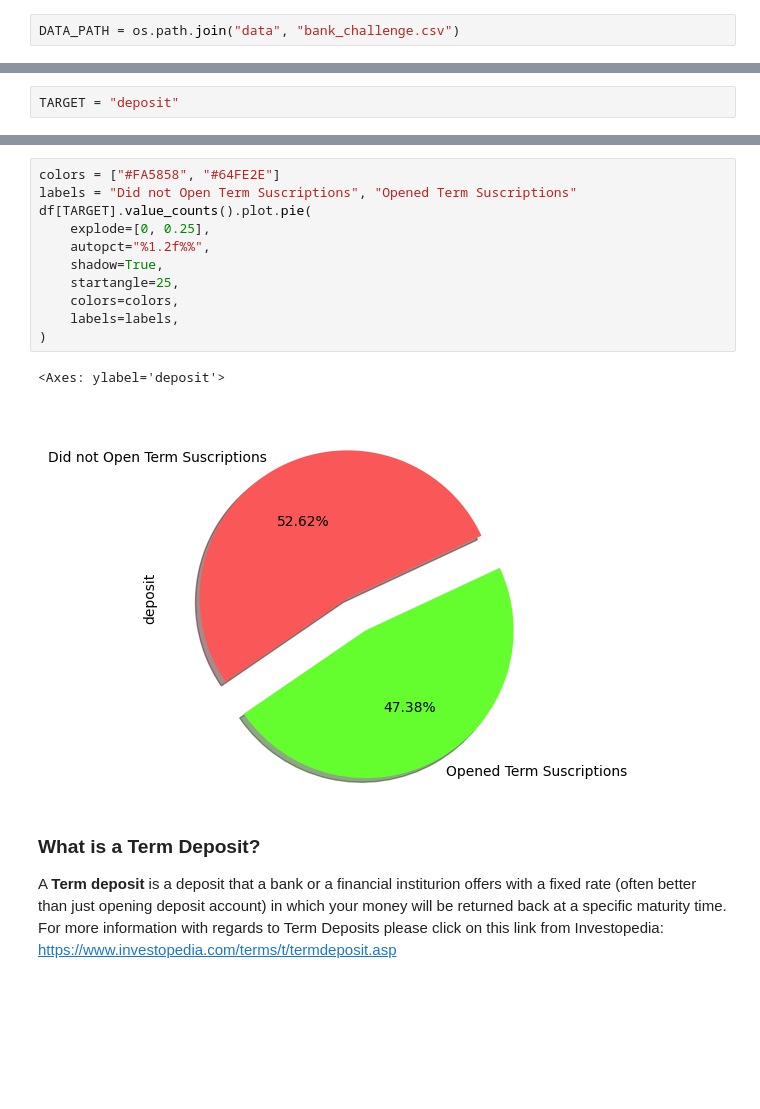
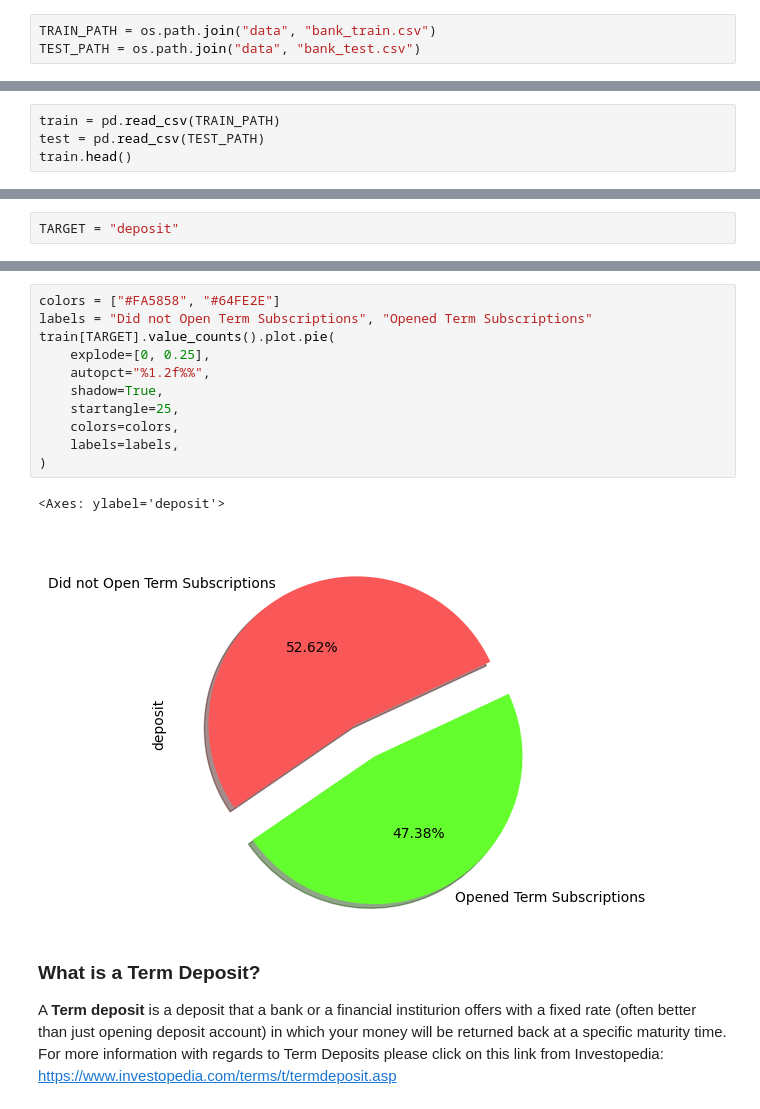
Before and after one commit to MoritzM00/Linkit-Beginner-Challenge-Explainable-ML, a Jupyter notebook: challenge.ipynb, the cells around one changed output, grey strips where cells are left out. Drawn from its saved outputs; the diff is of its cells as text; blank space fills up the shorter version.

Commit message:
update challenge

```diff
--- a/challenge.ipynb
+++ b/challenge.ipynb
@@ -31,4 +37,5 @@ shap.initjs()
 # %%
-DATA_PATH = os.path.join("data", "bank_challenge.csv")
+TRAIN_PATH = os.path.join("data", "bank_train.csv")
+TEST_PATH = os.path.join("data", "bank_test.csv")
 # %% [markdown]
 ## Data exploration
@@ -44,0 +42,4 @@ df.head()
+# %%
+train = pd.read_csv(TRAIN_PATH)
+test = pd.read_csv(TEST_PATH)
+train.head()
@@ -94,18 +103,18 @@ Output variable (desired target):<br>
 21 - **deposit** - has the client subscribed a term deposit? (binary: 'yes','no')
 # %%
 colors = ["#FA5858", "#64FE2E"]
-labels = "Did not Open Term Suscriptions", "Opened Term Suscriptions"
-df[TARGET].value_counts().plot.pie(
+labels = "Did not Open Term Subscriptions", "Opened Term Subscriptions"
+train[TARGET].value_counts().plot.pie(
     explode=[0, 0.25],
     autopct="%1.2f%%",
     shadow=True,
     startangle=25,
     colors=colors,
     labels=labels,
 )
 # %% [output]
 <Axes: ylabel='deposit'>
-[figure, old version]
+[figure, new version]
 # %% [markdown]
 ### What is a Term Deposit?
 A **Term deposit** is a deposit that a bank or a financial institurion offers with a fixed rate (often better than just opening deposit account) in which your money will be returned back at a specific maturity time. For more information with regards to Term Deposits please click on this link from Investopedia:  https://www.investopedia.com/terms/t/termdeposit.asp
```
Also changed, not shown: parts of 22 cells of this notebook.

==

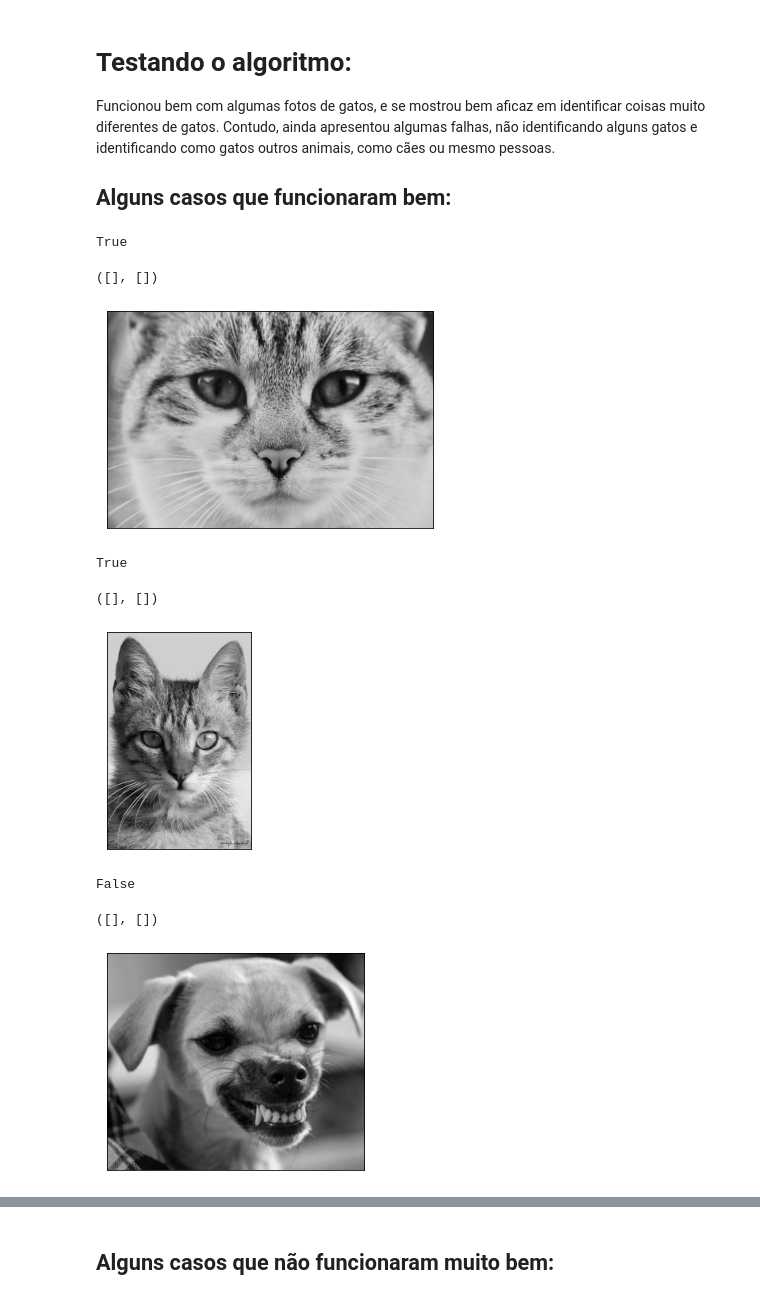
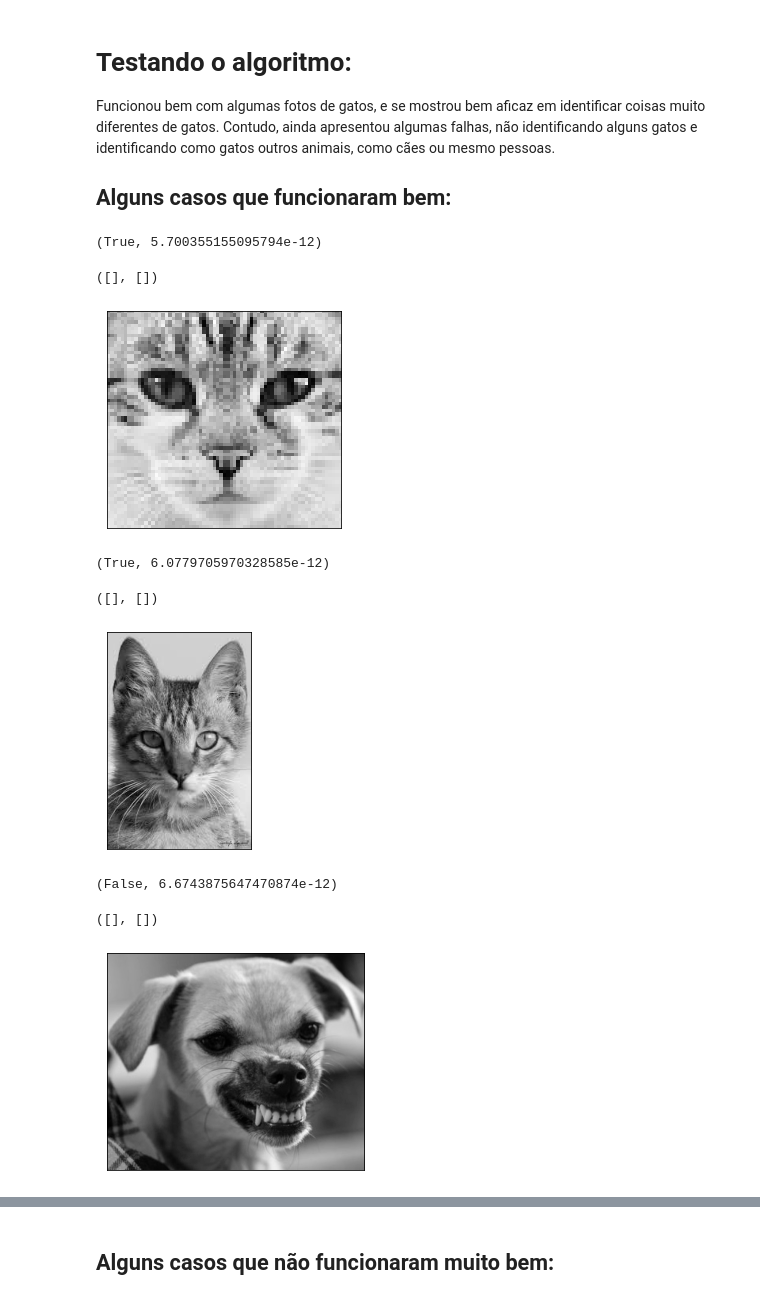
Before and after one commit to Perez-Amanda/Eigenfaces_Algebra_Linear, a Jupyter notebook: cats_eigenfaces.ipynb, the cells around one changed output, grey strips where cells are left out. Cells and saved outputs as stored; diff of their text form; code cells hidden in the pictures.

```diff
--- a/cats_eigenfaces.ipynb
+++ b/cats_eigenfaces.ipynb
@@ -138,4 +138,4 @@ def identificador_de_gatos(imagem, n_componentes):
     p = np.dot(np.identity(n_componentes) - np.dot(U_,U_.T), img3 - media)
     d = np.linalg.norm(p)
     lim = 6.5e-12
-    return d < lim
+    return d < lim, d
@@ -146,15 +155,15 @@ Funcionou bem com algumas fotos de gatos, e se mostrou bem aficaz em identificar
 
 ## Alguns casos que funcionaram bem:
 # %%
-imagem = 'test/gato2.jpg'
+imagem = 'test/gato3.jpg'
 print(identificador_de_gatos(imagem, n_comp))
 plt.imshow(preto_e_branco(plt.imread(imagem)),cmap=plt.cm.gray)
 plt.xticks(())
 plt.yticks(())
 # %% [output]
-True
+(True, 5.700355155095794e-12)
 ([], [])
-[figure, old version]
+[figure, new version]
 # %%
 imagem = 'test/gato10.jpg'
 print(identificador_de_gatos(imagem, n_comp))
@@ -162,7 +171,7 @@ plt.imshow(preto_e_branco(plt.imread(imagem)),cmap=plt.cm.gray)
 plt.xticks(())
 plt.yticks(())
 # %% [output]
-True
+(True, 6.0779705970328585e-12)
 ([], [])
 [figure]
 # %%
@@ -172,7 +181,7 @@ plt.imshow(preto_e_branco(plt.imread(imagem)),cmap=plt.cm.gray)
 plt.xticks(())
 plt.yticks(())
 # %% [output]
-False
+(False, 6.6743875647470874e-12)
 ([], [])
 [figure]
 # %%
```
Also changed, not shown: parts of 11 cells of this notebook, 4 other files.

WHAT YOU SHOULD DO – If a line in the material above contains the word "left", copy it.

RESPONSE AREA –
Before and after one commit to MoritzM00/Linkit-Beginner-Challenge-Explainable-ML, a Jupyter notebook: challenge.ipynb, the cells around one changed output, grey strips where cells are left out. Drawn from its saved outputs; the diff is of its cells as text; blank space fills up the shorter version.
Before and after one commit to Perez-Amanda/Eigenfaces_Algebra_Linear, a Jupyter notebook: cats_eigenfaces.ipynb, the cells around one changed output, grey strips where cells are left out. Cells and saved outputs as stored; diff of their text form; code cells hidden in the pictures.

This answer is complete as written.